Change detection data:
┏━━

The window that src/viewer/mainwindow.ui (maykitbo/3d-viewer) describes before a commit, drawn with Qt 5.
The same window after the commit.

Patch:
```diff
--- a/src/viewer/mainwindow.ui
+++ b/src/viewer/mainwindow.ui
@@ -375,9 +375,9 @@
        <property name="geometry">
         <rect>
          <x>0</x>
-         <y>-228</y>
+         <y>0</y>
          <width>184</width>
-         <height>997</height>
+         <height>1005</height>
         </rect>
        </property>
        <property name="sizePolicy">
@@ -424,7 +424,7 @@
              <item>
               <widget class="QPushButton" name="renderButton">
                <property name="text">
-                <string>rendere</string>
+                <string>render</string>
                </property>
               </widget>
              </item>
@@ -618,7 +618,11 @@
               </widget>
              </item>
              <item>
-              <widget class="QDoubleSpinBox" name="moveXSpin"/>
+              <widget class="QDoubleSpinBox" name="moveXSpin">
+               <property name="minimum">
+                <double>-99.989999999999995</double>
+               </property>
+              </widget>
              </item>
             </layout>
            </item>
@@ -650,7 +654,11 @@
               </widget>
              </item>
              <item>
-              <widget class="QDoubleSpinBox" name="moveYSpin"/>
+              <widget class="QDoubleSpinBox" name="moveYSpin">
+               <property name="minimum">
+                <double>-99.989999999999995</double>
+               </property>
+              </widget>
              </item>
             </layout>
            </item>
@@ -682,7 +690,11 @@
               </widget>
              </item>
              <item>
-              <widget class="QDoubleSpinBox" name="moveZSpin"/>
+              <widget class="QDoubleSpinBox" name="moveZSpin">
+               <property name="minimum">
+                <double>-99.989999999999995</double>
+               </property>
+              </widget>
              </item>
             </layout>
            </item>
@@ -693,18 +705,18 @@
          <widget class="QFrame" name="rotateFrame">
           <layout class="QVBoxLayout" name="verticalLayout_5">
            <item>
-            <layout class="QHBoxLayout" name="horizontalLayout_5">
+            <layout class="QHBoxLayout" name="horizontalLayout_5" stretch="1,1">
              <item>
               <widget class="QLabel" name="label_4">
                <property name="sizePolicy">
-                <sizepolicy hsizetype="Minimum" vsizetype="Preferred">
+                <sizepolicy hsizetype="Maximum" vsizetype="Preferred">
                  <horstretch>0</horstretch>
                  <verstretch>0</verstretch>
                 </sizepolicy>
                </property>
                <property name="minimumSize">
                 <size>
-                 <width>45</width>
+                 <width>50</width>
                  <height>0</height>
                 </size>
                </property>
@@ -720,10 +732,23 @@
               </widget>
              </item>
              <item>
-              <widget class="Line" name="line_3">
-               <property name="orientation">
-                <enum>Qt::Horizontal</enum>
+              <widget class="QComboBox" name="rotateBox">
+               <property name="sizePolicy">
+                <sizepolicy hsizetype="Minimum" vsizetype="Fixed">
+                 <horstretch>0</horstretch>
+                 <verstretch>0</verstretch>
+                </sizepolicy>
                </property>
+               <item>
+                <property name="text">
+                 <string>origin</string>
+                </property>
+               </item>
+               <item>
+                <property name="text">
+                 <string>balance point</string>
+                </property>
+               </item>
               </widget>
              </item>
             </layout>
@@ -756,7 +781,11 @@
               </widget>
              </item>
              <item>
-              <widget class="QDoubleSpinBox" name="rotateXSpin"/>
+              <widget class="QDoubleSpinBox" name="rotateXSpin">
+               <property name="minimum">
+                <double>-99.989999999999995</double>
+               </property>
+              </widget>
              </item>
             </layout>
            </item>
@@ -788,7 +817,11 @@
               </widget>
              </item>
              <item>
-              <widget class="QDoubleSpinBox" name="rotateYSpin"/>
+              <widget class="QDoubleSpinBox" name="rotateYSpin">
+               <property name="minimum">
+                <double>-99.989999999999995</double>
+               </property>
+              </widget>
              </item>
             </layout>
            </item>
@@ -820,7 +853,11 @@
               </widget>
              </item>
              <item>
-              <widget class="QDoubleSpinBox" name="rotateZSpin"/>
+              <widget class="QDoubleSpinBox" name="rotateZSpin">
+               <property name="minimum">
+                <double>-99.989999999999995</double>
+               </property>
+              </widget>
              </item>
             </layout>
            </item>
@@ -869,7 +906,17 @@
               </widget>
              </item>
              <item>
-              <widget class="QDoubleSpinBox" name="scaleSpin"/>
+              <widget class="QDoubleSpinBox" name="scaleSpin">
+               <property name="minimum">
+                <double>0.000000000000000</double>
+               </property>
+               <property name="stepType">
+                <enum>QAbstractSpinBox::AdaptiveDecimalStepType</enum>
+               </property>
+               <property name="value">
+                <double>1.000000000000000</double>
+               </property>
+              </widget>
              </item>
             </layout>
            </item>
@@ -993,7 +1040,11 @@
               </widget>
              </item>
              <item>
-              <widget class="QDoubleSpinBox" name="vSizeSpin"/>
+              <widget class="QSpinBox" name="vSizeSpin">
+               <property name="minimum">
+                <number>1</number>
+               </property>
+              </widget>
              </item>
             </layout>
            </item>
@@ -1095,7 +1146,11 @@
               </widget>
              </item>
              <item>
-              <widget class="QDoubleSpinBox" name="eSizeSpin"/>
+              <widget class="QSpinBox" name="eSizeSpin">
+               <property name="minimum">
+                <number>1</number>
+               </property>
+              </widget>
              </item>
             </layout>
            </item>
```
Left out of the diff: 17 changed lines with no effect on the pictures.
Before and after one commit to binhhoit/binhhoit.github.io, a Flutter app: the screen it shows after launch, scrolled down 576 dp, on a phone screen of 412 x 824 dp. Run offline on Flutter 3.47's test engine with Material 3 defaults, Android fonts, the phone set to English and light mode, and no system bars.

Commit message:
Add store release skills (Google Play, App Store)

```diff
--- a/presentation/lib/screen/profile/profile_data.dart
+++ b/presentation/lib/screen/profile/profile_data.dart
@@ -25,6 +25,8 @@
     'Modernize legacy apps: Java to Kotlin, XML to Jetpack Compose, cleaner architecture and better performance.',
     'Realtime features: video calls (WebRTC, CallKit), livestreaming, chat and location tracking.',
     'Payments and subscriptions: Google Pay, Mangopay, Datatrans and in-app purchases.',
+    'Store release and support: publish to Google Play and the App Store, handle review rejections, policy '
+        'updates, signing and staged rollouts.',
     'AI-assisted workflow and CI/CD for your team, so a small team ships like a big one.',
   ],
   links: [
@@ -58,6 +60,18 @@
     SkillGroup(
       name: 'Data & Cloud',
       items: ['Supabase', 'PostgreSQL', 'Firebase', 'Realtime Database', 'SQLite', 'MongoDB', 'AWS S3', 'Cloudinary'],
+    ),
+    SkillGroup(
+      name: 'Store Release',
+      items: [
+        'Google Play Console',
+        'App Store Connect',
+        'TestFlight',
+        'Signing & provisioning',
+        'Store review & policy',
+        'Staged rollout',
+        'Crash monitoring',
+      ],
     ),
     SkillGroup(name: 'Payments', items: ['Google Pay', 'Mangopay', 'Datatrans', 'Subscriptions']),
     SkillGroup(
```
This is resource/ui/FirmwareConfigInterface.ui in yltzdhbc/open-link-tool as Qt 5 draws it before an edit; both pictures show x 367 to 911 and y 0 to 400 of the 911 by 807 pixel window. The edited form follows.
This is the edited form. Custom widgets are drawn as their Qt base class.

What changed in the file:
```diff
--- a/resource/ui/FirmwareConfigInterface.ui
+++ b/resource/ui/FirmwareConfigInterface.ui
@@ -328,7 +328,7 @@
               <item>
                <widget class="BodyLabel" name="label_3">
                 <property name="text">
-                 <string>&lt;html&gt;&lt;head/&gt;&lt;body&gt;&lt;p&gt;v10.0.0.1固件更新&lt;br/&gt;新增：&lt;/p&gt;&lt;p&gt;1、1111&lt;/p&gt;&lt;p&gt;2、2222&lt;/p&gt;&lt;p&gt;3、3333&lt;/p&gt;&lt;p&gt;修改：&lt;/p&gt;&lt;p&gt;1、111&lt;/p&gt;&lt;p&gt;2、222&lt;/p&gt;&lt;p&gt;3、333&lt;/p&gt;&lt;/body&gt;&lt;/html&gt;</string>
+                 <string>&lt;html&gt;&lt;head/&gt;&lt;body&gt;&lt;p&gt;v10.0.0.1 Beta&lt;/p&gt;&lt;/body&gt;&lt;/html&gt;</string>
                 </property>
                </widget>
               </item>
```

┗━━

- **Problem to solve**
Filter the records, keeping only lines that contain "SkillGroup", and show those lines.

- **Worked solution**
     SkillGroup(
+    SkillGroup(
     SkillGroup(name: 'Payments', items: ['Google Pay', 'Mangopay', 'Datatrans', 'Subscriptions']),
     SkillGroup(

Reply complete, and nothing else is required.